Genetic analysis of mutations that result in phenotypes that are relatively hard to score (weak or partially penetrant growth defects, phenotypes that are only visible under the Nomarski DIC microscope, synthetic phenotypes, etc.) heavily relies on the usage of closely linked, easy-to-score mutations. The traditional method of generating marked mutant alleles is through homologous recombination. Loss-of-function mutations of ced-1, which encodes a C. elegans phagocytic receptor essential for the removal of apoptotic cells (Zhou et al., 2001), result in a cell-corpse persistent phenotype only detectable under the Nomarski DIC microscope. Loss-of-function mutations of unc-75 (Figure 1a) (Loria et al., 2003) cause an Uncoordinated (Unc) phenotype easily detectable under the dissection microscope and are commonly used as linked markers for ced-1. We found that CRISPR/Cas9-mediated knocking out of unc-75 in a ced-1 mutant background is both labor- and time-saving comparing to the traditional method. Here we report our method, result, and the sequence of a small guide RNA (sgRNA) that effectively targets unc-75.We designed three sgRNAs (Figure 1b) predicted to target different regions of unc-75 genomic DNA (Figure 1c) with the help of the online resource (http://crispr.mit.edu/). To express these sgRNA in C. elegans, we cloned each one into plasmid pMB70 (PU6 sgRNA) (Waaijers S et al., 2013). We coinjected all three sgRNA expression constructs (50 ng/µl) together with the Cas9-expression construct pDD162 (50 ng/µl) (Dickinson et al., 2013) and Prab-3 mRFP1 (10 ng/µl) (Mangahas et al., 2008), a transgenic marker, into a ced-1 mutant strain. We found 10 Unc progeny among F1 progeny of 15 injected P0s. Among the progeny of these Unc F1s, we identified three homozygous Unc strains. They did not carry the mRFP1 marker. Sequencing results revealed mutations (Figure 1d) solely in exon 3, within the region targeted by sgRNA3, and no mutations in the regions targeted by sgRNA1 and sgRNA2. Using the same strategy, we isolated additional unc-75 mutant alleles in two other ced-1 mutant backgrounds, in efficiency similar to the above. These alleles also carry mutations solely in the region targeted by sgRNA3 (Figure 1d). In addition, including only sgRNA3 but no sgRNA1 or 2 in the injection mix also resulted in the occurrence, at the similar frequency, of Unc mutations in the F1 generation. The unc-75 mutations we identified include deletions and insertions of up to 16 nucleotides (Figure 1d). Our results thus indicate that sgRNA3 is effective in targeting unc-75 for gene editing, whereas sgRNA1 or sgRNA2 are not.
The frequent occurrence of the Unc-75 mutant worms in the F1 generation indicates that the efficiency of CRISPR/Cas9-mediated gene-editing is high enough to create unc-75 mutations in both homologous alleles.
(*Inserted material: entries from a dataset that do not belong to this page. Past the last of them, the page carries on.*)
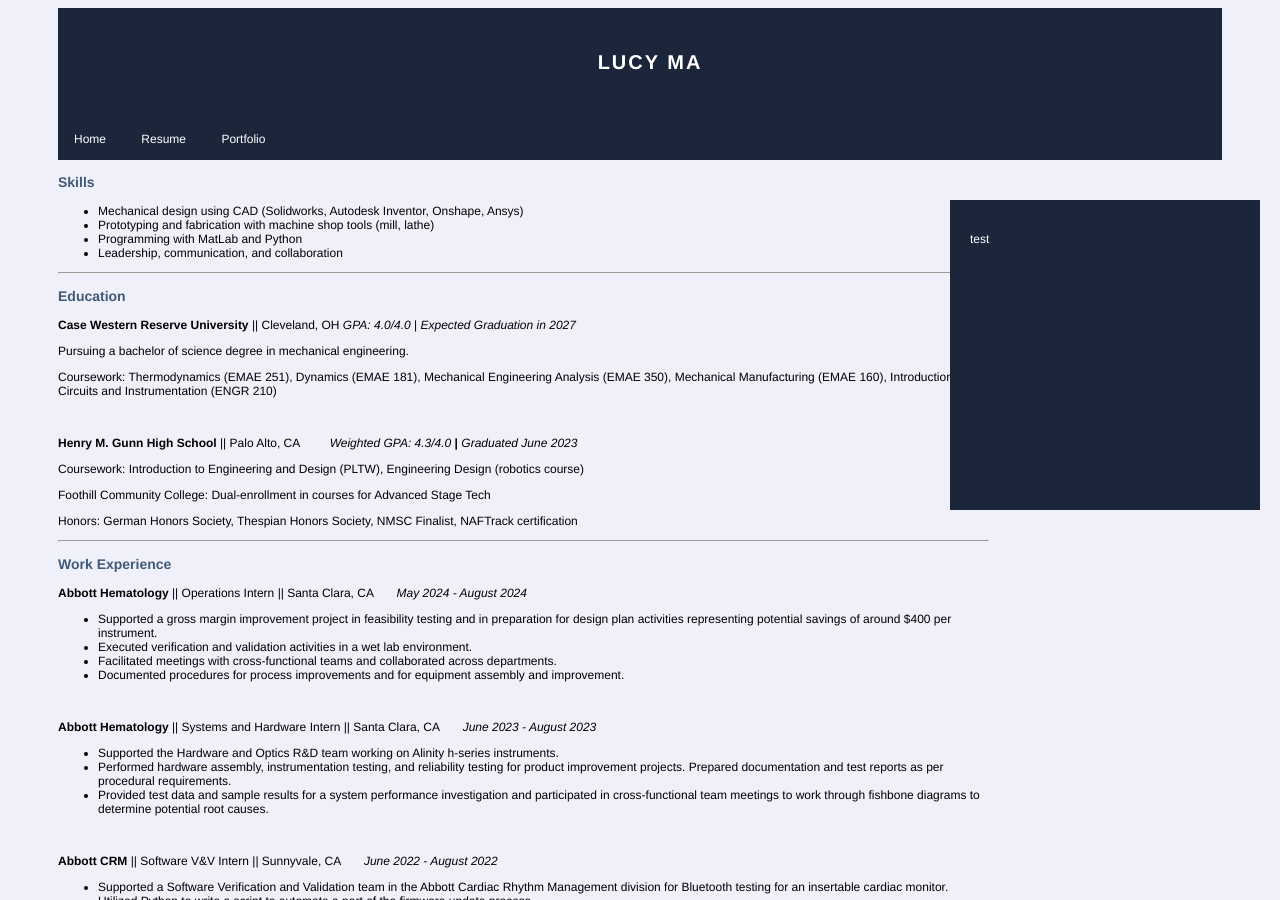
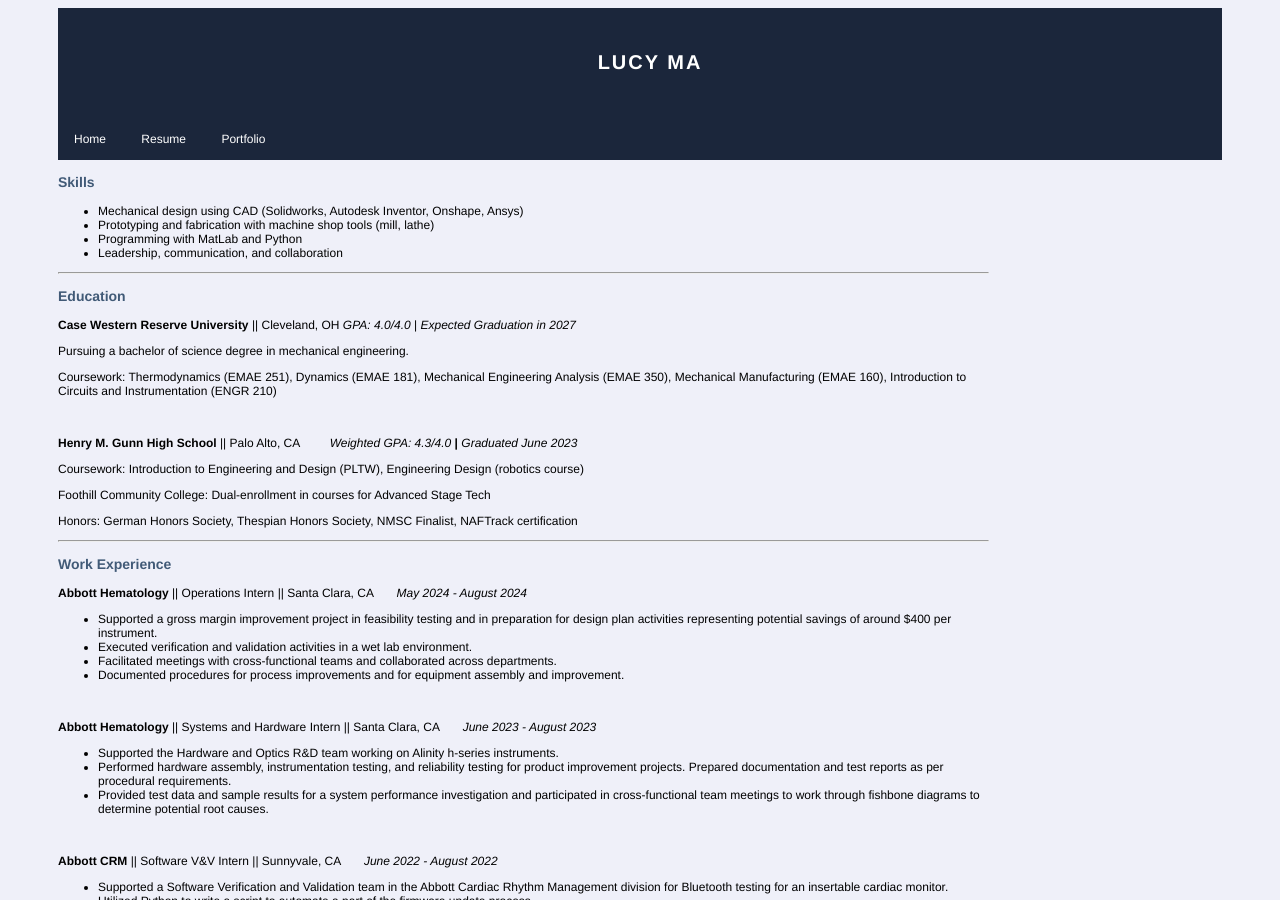
Before and after one commit to lucyttma/lucyttma.github.io, a Jekyll site: the page built from static/resume.html, in a window 1280 px wide and 900 px high. Built offline with Jekyll 4.4.1, drawn with Linux system fonts in a browser that asks for light colours.

Commit message:
Update resume.html

```diff
--- a/_layouts/resume.html
+++ b/_layouts/resume.html
@@ -19,9 +19,6 @@
      <div>
        {{ content }}
      </div>
-     <div class="sidebar">
-       <p> test </p>
-     </div>
    </div>
 
   </body>
```
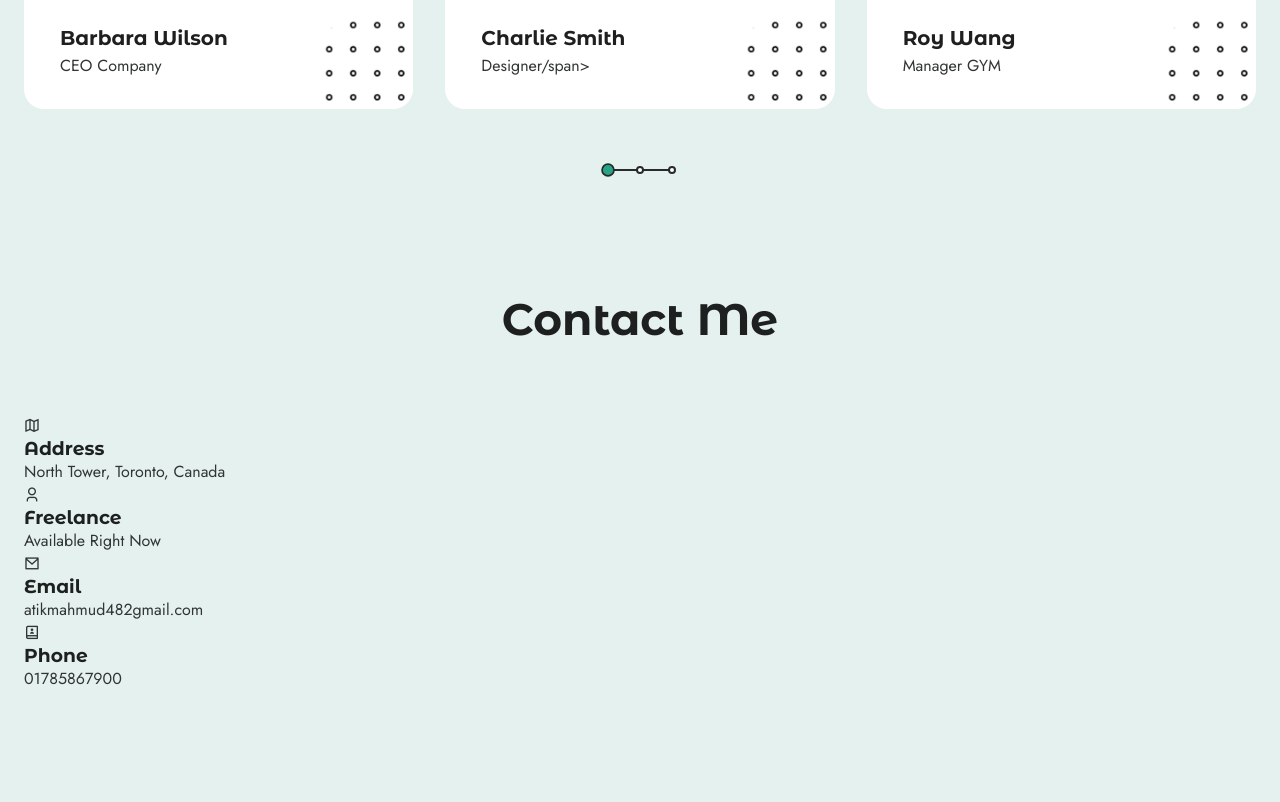
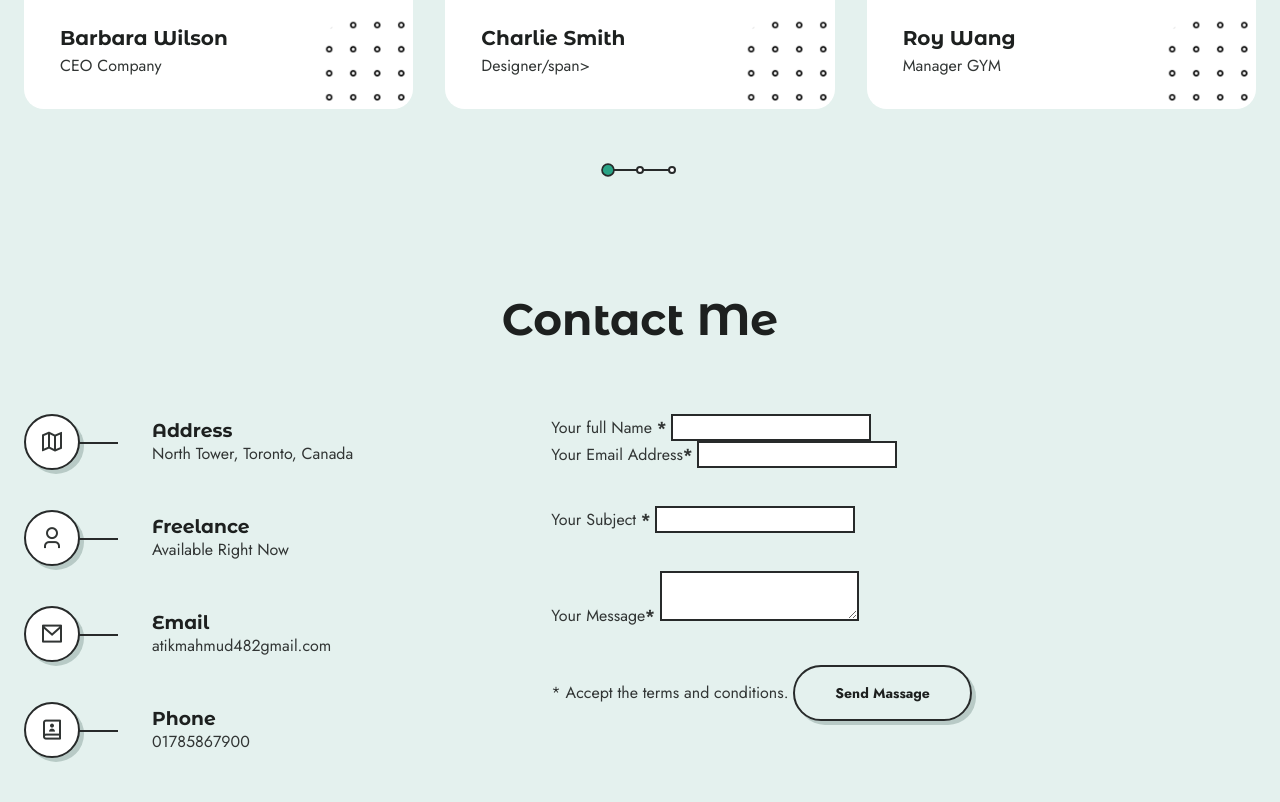
Before and after one commit to atikmahmud482/Portfolio, a plain HTML site: page index.html in a window 1280 px wide. Shown: the part 4987-5789 px from the top of the page. Drawn offline with nearby package versions, Linux system fonts and the light colour scheme; files whose address does not match are found by name.

Commit message:
contact section

```diff
--- a/assets/css/styles.css
+++ b/assets/css/styles.css
@@ -786,7 +786,49 @@ textarea {
   margin-block: 2rem 0.25rem;
 }
 /*=============== CONTACT ===============*/
+.contact {
+  padding-bottom: 14rem;
+}
 
+.contact-container {
+  grid-template-columns: 5fr 7fr;
+  column-gap: 1.5rem;
+}
+
+.contact-card {
+  display: grid;
+  grid-template-columns: max-content 1fr;
+  align-items: center;
+  column-gap: 4.5rem;
+  margin-bottom: 2.5rem;
+}
+
+.contact-icon,
+.contact-form-input {
+  border: 2px solid var(--border-color);
+  background-color: var(--container-color);
+}
+
+.contact-icon {
+  width: 56px;
+  height: 56px;
+  border-radius: 50%;
+  box-shadow: 4px 4px var(--shadow-color);
+  font-size: var(--h3-font-size);
+  display: grid;
+  place-items: center;
+  position: relative;
+}
+
+.contact-icon ::after {
+  content: "";
+  position: absolute;
+  left: 100%;
+  top: 50%;
+  width: 40px;
+  height: 2px;
+  background-color: var(--border-color);
+}
 /*=============== FOOTER ===============*/
 
 /*=============== STYLE SWITCHER ===============*/
--- a/index.html
+++ b/index.html
@@ -785,6 +785,51 @@
               </div>
             </div>
           </div>
+          <form action="" class="contact-form grid">
+            <div class="contact-form-group">
+              <div class="contact-form-div">
+                <label for="" class="contact-form-label">Your full Name <b>*</b></label>
+                <input
+                type="text"
+                class="contact-form-input"
+                id="contact-name"
+                />
+              </div>
+
+              <div class="contact-form-div">
+                <label for="" class="contact-form-label">Your Email Address<b>*</b></label>
+                <input
+                type="email"
+                class="contact-form-input"
+                id="contact-email"
+                />
+              </div>
+            </div>
+
+            <div class="contact-form-div">
+              <label for="" class="contact-form-label">Your Subject <b>*</b></label>
+              <input
+              type="text"
+              class="contact-form-input"
+              id="contact-subject"
+              />
+            </div>
+
+            <div class="contact-form-div">
+              <label for="" class="contact-form-label">Your Message<b>*</b></label>
+              <textarea
+
+              class="contact-form-input contact-form-area"
+              id="contact-massage"
+              ></textarea>
+            </div>
+
+            <div class="contact-submit">
+              <span>* Accept the terms and conditions.</span>
+              <button type="submit" class="btn"> Send Massage</button>
+            </div>
+            <p class="massage"></p>
+          </form>
         </div>
       </section>
     </main>
```
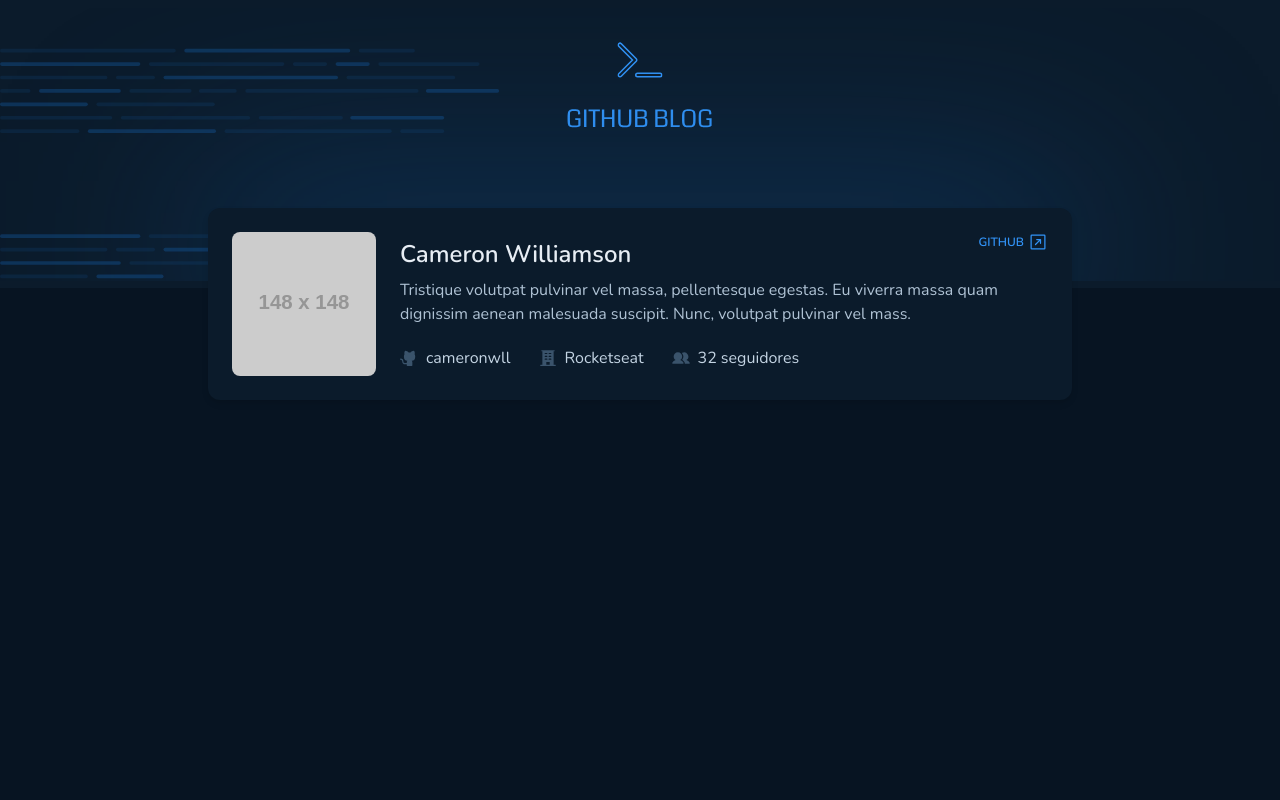
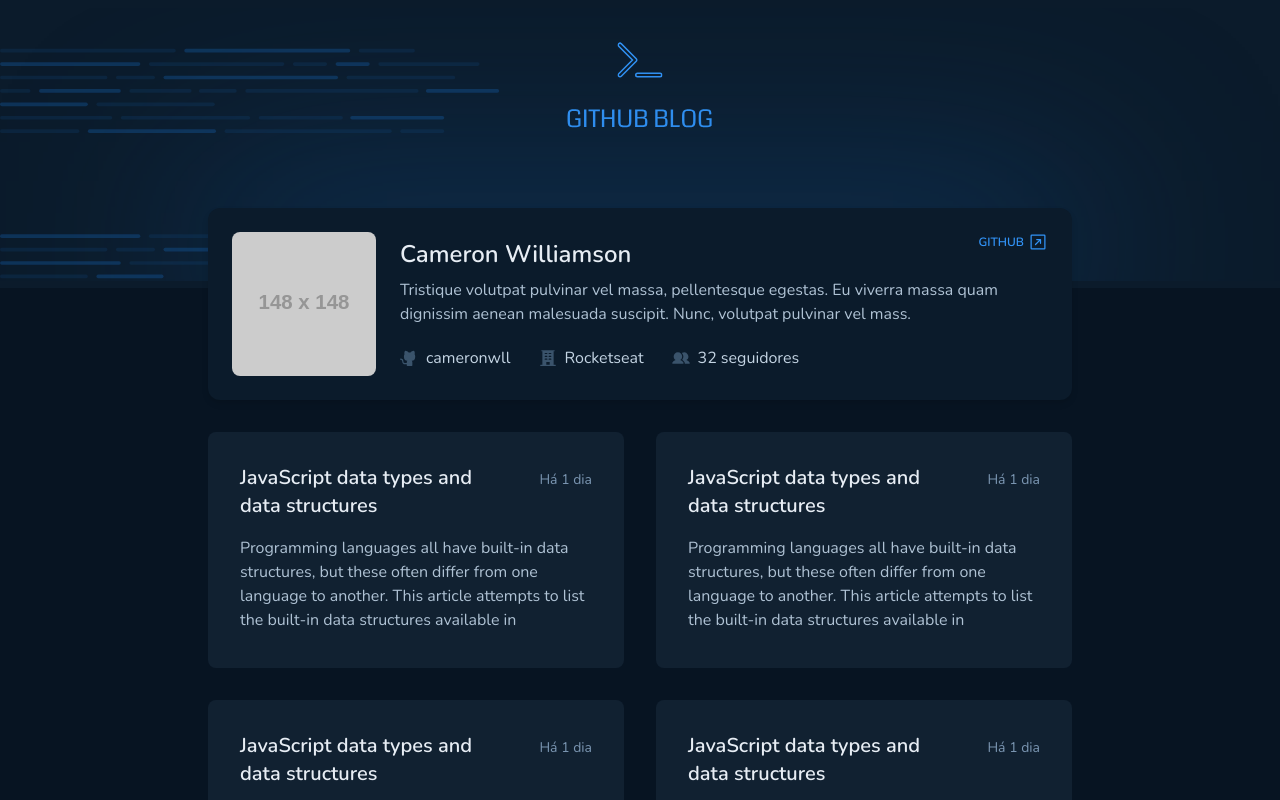
Before and after one commit to pamelasantoss/ignite-github-blog, a React (Vite) app: page / in a window 1280 px wide. Shown: the top 800 px of the page. Built offline with nearby package versions, Linux system fonts and the light colour scheme.

Commit message:
feat: creating the issue card component

```diff
--- /dev/null
+++ b/src/components/CardIssue/index.tsx
@@ -0,0 +1,19 @@
+export function CardIssue() {
+  return (
+    <div className="bg-base-post rounded-lg p-8 max-h-64">
+      <div className="flex items-baseline">
+        <h2 className="font-nunito text-base-title text-xl font-semibold flex-1 pr-6">
+          JavaScript data types and data structures
+        </h2>
+        <span className="font-nunito text-base-span text-sm">Há 1 dia</span>
+      </div>
+      <p className="font-nunito text-base-text mt-4 text-ellipsis overflow-hidden max-h-[100px]">
+        Programming languages all have built-in data structures, but these often
+        differ from one language to another. This article attempts to list the
+        built-in data structures available in JavaScript and what properties
+        they have. These can be used to build other data structures. Wherever
+        possible, comparisons with other languages are drawn.
+      </p>
+    </div>
+  )
+}
--- a/src/pages/Home/index.tsx
+++ b/src/pages/Home/index.tsx
@@ -1,5 +1,19 @@
 import { CardIntro } from "../../components/CardIntro"
+import { CardIssue } from "../../components/CardIssue"
 
 export function Home() {
-  return <CardIntro />
+  return (
+    <>
+      <CardIntro />
+
+      <div className="grid grid-cols-1 md:grid-cols-2 gap-8 py-8">
+        <CardIssue />
+        <CardIssue />
+        <CardIssue />
+        <CardIssue />
+        <CardIssue />
+        <CardIssue />
+      </div>
+    </>
+  )
 }
```
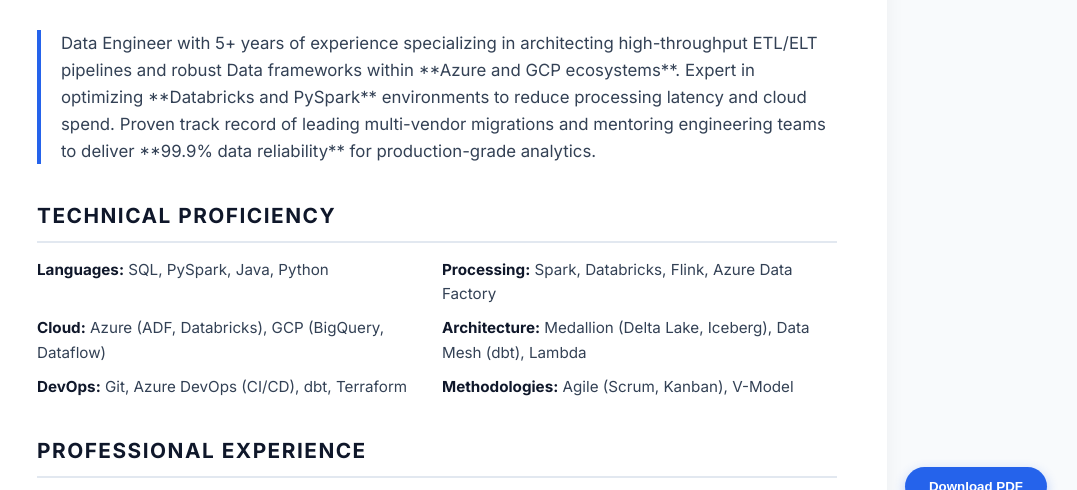
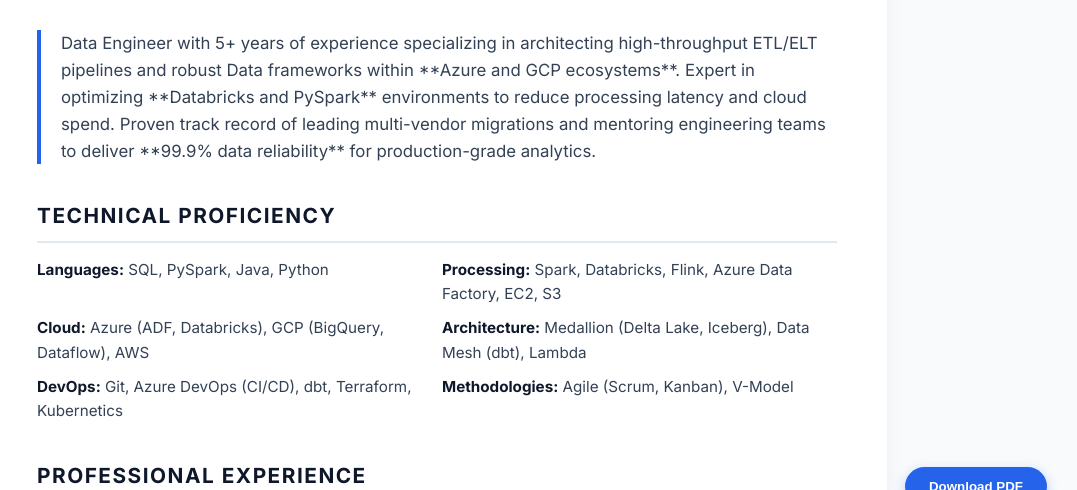
Before and after one commit to SubhamAlpha/Subham_CV, a plain HTML site: page index.html in a window 1280 px wide. Shown: the part 264-754 px from the top of the page, without its empty margins (203-1280 px from the left). Drawn offline with Linux system fonts and the light colour scheme.

Commit message:
Update index.html

```diff
--- a/index.html
+++ b/index.html
@@ -248,10 +248,10 @@
             <h2>Technical Proficiency</h2>
             <div class="skills-grid">
                 <div class="skill-item"><strong>Languages:</strong> SQL, PySpark, Java, Python</div>
-                <div class="skill-item"><strong>Processing:</strong> Spark, Databricks, Flink, Azure Data Factory</div>
-                <div class="skill-item"><strong>Cloud:</strong> Azure (ADF, Databricks), GCP (BigQuery, Dataflow)</div>
+                <div class="skill-item"><strong>Processing:</strong> Spark, Databricks, Flink, Azure Data Factory, EC2, S3 </div>
+                <div class="skill-item"><strong>Cloud:</strong> Azure (ADF, Databricks), GCP (BigQuery, Dataflow), AWS </div>
                 <div class="skill-item"><strong>Architecture:</strong> Medallion (Delta Lake, Iceberg), Data Mesh (dbt), Lambda</div>
-                <div class="skill-item"><strong>DevOps:</strong> Git, Azure DevOps (CI/CD), dbt, Terraform</div>
+                <div class="skill-item"><strong>DevOps:</strong> Git, Azure DevOps (CI/CD), dbt, Terraform, Kubernetics </div>
                 <div class="skill-item"><strong>Methodologies:</strong> Agile (Scrum, Kanban), V-Model</div>
             </div>
         </section>
```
Isolation of Unc mutants in the F1 generation significantly reduces the number of worms to screen through and the time it takes to isolate homozygous mutants. Our observation thus suggests that the CRISPR/Cas9-mediated production of easy-to-score marker mutations is an effective and rapid strategy to generate linked markers that label hard-to-score mutations. We suggest that building a collection of sgRNAs proven successful in targeting commonly used marker genes will benefit the C. elegans community.